- [YOUR ASSIGNMENT]
Look through the listing below, and wherever a line has the string "they", copy it.

- [DATA FOR THIS EXERCISE]
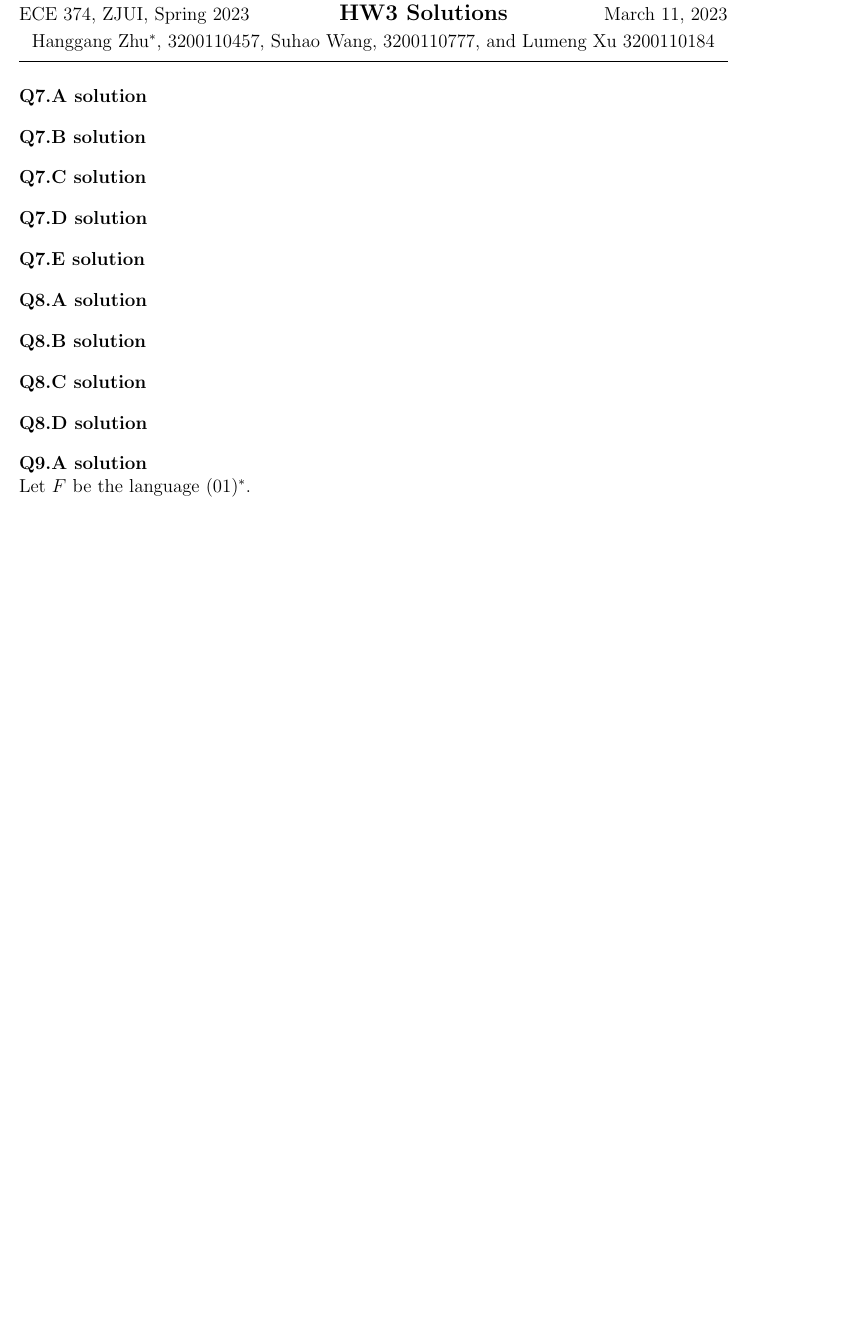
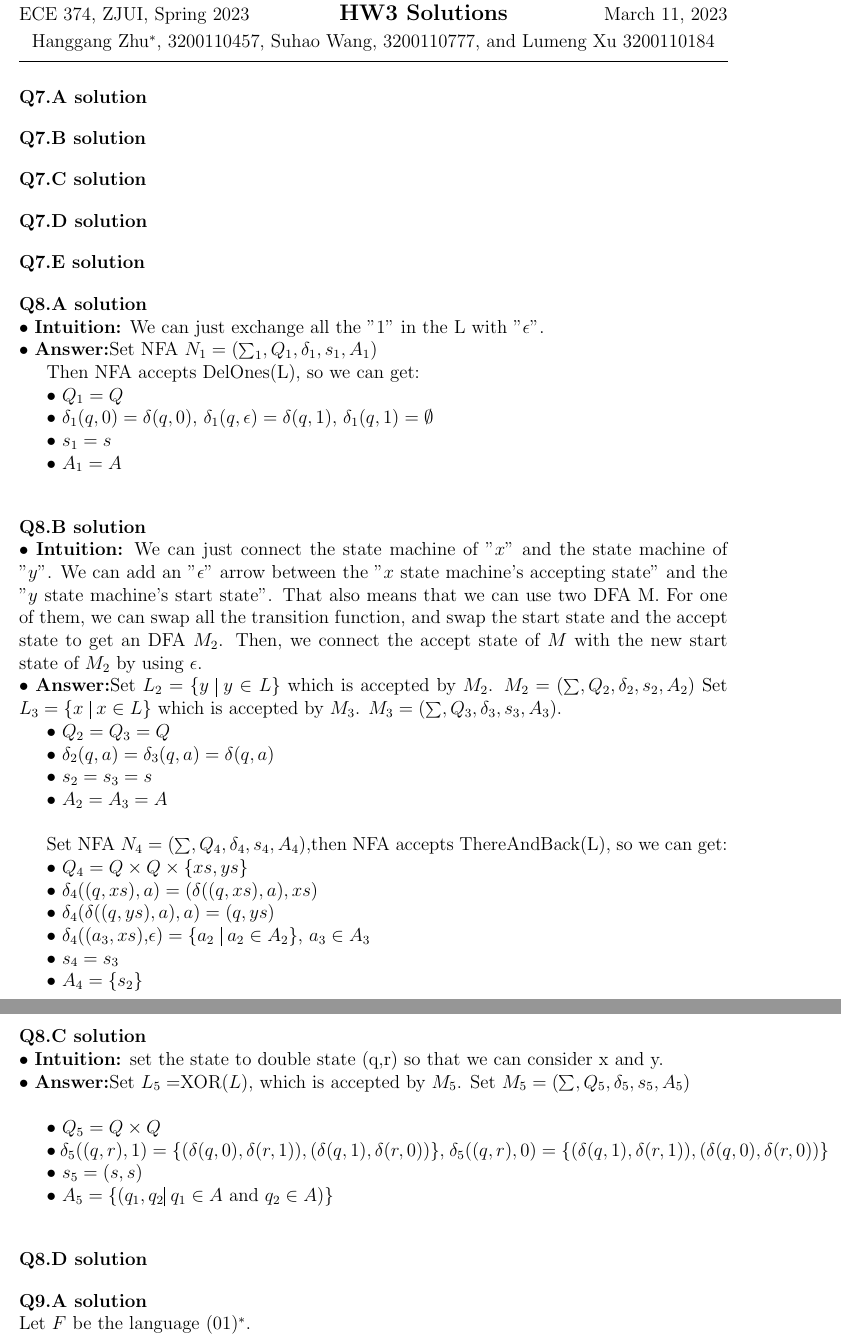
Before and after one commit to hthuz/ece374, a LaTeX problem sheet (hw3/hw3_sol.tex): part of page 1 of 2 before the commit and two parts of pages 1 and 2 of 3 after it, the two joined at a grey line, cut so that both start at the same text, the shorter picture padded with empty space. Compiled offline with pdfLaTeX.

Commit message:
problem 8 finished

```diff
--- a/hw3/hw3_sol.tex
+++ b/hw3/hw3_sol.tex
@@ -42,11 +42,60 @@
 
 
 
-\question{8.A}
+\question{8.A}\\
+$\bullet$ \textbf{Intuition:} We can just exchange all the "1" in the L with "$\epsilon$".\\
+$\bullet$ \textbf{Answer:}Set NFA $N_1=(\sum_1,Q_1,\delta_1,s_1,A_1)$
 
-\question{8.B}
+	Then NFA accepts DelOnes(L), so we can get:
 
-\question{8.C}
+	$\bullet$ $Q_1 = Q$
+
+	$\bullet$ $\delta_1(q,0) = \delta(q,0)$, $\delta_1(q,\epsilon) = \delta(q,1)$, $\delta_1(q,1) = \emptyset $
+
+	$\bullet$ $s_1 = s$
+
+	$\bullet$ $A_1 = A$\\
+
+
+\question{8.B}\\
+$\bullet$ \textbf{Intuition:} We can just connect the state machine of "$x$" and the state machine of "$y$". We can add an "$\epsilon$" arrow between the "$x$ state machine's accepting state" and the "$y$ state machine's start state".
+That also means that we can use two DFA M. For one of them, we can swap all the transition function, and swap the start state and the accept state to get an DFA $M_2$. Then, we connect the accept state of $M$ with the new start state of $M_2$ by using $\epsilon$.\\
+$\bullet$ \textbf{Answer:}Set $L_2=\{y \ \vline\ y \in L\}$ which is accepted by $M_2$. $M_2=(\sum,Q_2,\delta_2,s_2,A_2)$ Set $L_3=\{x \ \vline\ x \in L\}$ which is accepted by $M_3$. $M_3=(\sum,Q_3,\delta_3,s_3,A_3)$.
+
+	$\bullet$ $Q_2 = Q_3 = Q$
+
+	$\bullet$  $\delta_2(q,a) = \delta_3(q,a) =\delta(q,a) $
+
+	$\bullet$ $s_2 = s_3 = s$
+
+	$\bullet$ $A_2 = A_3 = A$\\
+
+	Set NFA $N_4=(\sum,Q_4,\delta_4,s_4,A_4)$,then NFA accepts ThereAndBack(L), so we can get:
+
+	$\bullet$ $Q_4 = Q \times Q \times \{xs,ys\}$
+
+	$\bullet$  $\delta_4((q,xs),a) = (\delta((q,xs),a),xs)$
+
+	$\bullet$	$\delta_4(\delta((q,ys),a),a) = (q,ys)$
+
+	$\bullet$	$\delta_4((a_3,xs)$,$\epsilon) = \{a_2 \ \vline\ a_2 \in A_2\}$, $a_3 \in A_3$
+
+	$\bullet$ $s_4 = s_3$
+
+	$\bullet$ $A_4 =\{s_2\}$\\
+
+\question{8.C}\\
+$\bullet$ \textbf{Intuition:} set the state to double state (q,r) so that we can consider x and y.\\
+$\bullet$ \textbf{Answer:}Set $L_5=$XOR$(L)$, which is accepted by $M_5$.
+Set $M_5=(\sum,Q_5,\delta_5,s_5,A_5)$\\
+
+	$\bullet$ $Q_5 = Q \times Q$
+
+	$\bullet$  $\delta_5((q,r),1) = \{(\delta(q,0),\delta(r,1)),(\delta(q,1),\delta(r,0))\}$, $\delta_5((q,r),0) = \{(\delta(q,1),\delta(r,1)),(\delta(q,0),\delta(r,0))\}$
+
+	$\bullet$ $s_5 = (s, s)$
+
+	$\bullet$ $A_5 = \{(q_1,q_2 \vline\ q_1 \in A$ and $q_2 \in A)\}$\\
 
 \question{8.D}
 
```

==

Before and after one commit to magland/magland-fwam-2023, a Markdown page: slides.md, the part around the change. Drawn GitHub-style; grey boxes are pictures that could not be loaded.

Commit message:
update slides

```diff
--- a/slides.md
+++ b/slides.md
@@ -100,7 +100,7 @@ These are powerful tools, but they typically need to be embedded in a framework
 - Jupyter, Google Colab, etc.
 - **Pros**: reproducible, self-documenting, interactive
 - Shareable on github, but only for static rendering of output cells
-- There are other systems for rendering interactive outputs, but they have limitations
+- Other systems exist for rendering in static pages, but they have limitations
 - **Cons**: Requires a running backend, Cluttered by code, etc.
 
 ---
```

- [ANSWER SPACE]
@@ -100,7 +100,7 @@ These are powerful tools, but they typically need to be embedded in a framework
-- There are other systems for rendering interactive outputs, but they have limitations
+- Other systems exist for rendering in static pages, but they have limitations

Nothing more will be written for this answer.